Our only recent challenge from a treatment perspective is dealing with emerging issues such as potential Harmful Algal Blooms. Niagara Region has a robust Harmful Algal Bloom Response Procedure should a major bloom occur.
WT: What is the source of drinking water?
All of our facilities are surface water treatment plants drawing water from the Great Lakes. 5 plants draw water from Lake Erie and 1 draws water from Lake Ontario.
WT: Do the plants have any treatment for emerging contaminants such as PFAS, and endocrine disrupters?
Yes, all of our water treatment plants use Granular Activated Carbon for filtration media which is very effective at removing dissolved organic compounds as well as taste and odour-causing compounds.
WT: With the increase in extreme weather events and flooding, what measures is the city taking to protect its plants?
The flows to the wastewater treatment plants (WWTPs) vary with increasing wet weather events due to varying amounts of inflow and infiltration (I&I) in the wastewater collection system. This I&I allows wet weather to enter the collection system. The local municipalities in Niagara individually conduct studies aimed at reducing the impact of wet weather both by separating stormwater from sanitary wastewater and by keeping their collection systems in a state of good repair to minimize the amount of I&I entering the wastewater systems. The Region, in turn, has its own program that funds improvements to the local collection systems and this funding is available to them for these kinds of projects. The most recent activity being embarked upon municipally is pre and post-development wastewater monitoring to ensure that sewers in new developments are constructed as “water-tight” as possible to stop inflow and infiltration before it starts.
WT: Combined sewage overflows (CSO) are a common problem in cities across Canada. What is the situation in your city?
Niagara has a combined sewer overflow mitigation strategy in place to reduce combined sewer overflows. This mitigation involves the use of CSO tanks, over-sized pumping at sewage pumping stations and high-rate treatment facilities that are designed to either retain as much wet weather flow as possible and direct it for full treatment or provide partial treatment to combined sewage prior to discharge to the environment. The Region also funds local municipal CSO initiatives as mentioned previously.
WT: What was the amount of CSO in recent years?
It’s important to keep perspective on the volume of CSO. Over the last three years, the average flow of wastewater treated in Niagara was 72,670 million litres (72.670 billion litres). Approximately 1.81% of the flow does not receive full treatment. In other words, over 98% of the flow to the plants is fully treated. Niagara endeavours to reduce the amount of wastewater that does not receive full treatment.

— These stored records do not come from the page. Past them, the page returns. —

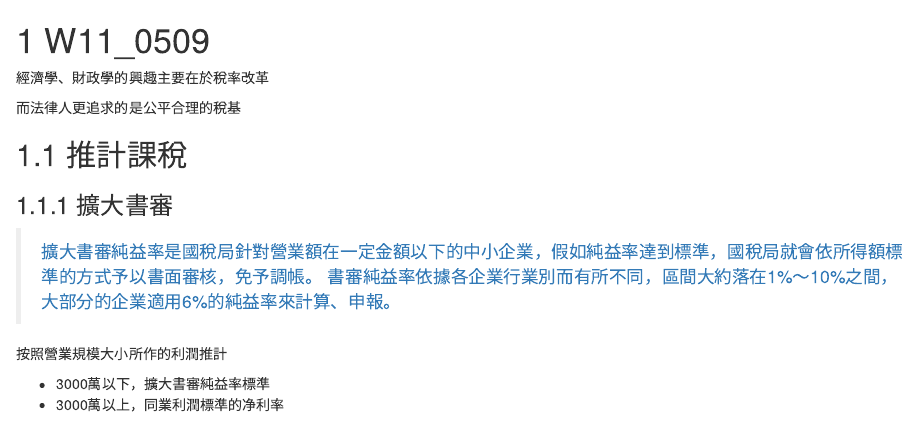
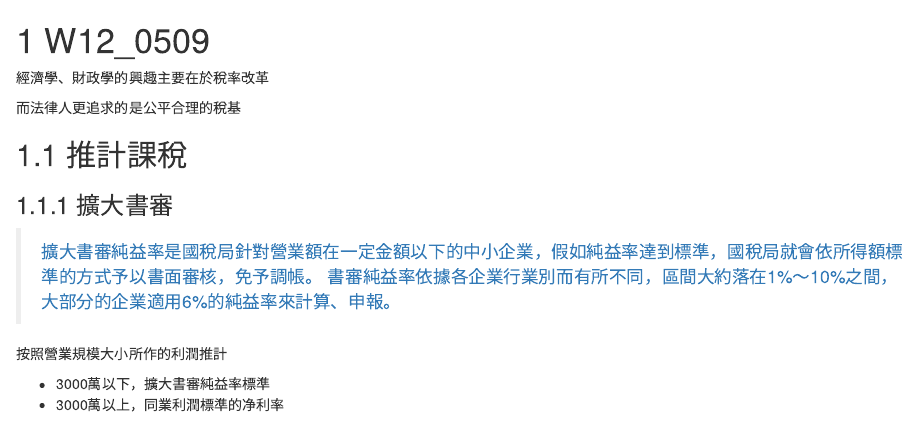
Before and after one commit to mt019/1112_Intro_Tax_Law, an R Markdown document (W12_0509.rmd): the page in a window 1100 px wide, from its top. Rendered offline with R 4.5, knitr and Pandoc, with nearby package versions; drawn as R Markdown's standard HTML page in place of the format the file asks for.

Commit message:
W12_05091554

```diff
--- a/W12_0509.rmd
+++ b/W12_0509.rmd
@@ -1,4 +1,4 @@
-# W11_0509
+# W12_0509
 
 經濟學、財政學的興趣主要在於稅率改革
 
```
Also changed, not shown: 8 other files.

WT: Lead connections are also a common problem, how many lead connections do you estimate there are in your system? What is the city doing about it?
Lead service connections would fall under the jurisdiction of our local area municipalities. Several of them have lead service line replacement programs.
WT: Are there other emerging issues, particular to your city/town, you are looking into?
As with most municipalities, funding for infrastructure replacement is always a challenge. The cost of water and wastewater treatment is increasing due to increases in fuel and treatment chemicals as a result of inflation and pandemic-related supply-chain issues. These costs are borne initially by the Region but impact the rates charged for water and wastewater treatment to the local municipalities. This in turn increases costs to the local rate-payers.